This armband reminds us of tasks carried out by a million or more volunteer women, who turned their hand to any job that needed doing. It was given to Market Lavington Museum by Mrs Pullan of Drove Lane in Market Lavington.

60 Homely Years

January 3, 2013

The Women’s Homely was a part of the Congregational Church in Market Lavington. It was, as the name implied, a group for the ladies of the church to get together and enjoy the company of each other. They first met in 1923 – now 90 years ago. But it meant that in 1983 the group celebrated its diamond jubilee – 60 years of existence. The ladies had a bit of a party and a rather splendid cake was shared – as shown in our photo.

The Women's Homely  clebrate 60 years - a photo at Market Lavington Museum

The Women’s Homely clebrate 60 years – a photo at Market Lavington Museum

The cake was cut by Mrs Lily Oram – the older of the two ladies wearing blue. She was assisted by Mrs Ken Ellis.

Lily Oram had been born in 1891 as Lilian (or Lillian) Rose Bryant. She was born in Chittoe which is near Bromham in Wiltshire. Her parents were James, a Chittoe born farm worker and market gardener and Alberta who hailed from London.

In 1910 Lilian married Market Lavington born Herbert Oram and in 1911 the couple lived in Market Place, Market Lavington.

Herbert died in 1962 with his address given as ‘Vale’, Northbrook.

Lily just made it to the age of 100. She died in 1991 and she was still a Market Lavington resident. By that time she had left the Northbrook house and was a resident at Dalecare – then the name of the nursing home based in the old Vicarage in the village.

We do not know, but Lilian could have been an original member of the Homely.

We’d love to know who the onlookers are.

In the W. V. S.

November 3, 2012

The WVS was the Women’s Voluntary Service.

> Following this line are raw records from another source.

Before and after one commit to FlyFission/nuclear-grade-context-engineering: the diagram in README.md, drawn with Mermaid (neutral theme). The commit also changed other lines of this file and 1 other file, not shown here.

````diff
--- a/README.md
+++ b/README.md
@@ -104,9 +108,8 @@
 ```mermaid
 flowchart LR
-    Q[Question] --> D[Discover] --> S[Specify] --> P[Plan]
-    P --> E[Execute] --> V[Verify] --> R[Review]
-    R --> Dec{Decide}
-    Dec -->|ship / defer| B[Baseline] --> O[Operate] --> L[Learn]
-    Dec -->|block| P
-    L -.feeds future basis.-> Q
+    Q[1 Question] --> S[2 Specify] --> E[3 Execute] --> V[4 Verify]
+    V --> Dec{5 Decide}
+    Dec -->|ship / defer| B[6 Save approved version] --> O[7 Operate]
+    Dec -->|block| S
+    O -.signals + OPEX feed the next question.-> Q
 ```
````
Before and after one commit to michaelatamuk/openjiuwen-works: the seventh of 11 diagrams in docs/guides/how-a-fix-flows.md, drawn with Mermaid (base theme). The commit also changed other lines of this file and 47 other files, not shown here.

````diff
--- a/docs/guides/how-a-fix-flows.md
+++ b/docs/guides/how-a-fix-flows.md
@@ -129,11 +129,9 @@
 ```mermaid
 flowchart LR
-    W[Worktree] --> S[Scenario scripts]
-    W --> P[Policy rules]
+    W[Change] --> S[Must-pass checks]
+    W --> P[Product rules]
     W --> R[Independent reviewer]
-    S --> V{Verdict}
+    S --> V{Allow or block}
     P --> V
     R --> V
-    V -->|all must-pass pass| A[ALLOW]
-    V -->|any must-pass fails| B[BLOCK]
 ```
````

It has taken wars, sadly, for men to realise that women were perfectly capable of doing most tasks that men do. Yes, there are differences and we only have to study sports records to see that men, on average, are just that bit faster and stronger. Most jobs don’t require these extremes. Driving certainly doesn’t.

During World War II, women were often left at home whilst their men folk served overseas or away from home. It was still believed that a woman’s place was in the home. But many women had time on their hands and wanted to do something for the war effort. They volunteered – some joining the WVS.

Today we are looking at an arm band worn by a WVS member who was a driver.

This WW II arm band from the W. V. S. is at Market Lavington Museum

The band is made of coarse linen and has an elastic strip (which has long since lost its elasticity) to hold the band on. It’s label is clear W. V. S.  Motor Corps  Medical Service. It gave clear indication that the wearer was a volunteer but engaged in work to help the war effort. We don’t have full information, but it sounds, very much, as though the wearer may have been an ambulance driver.

This item was given to the museum, some 20 years ago, by a Spin Hill Lady.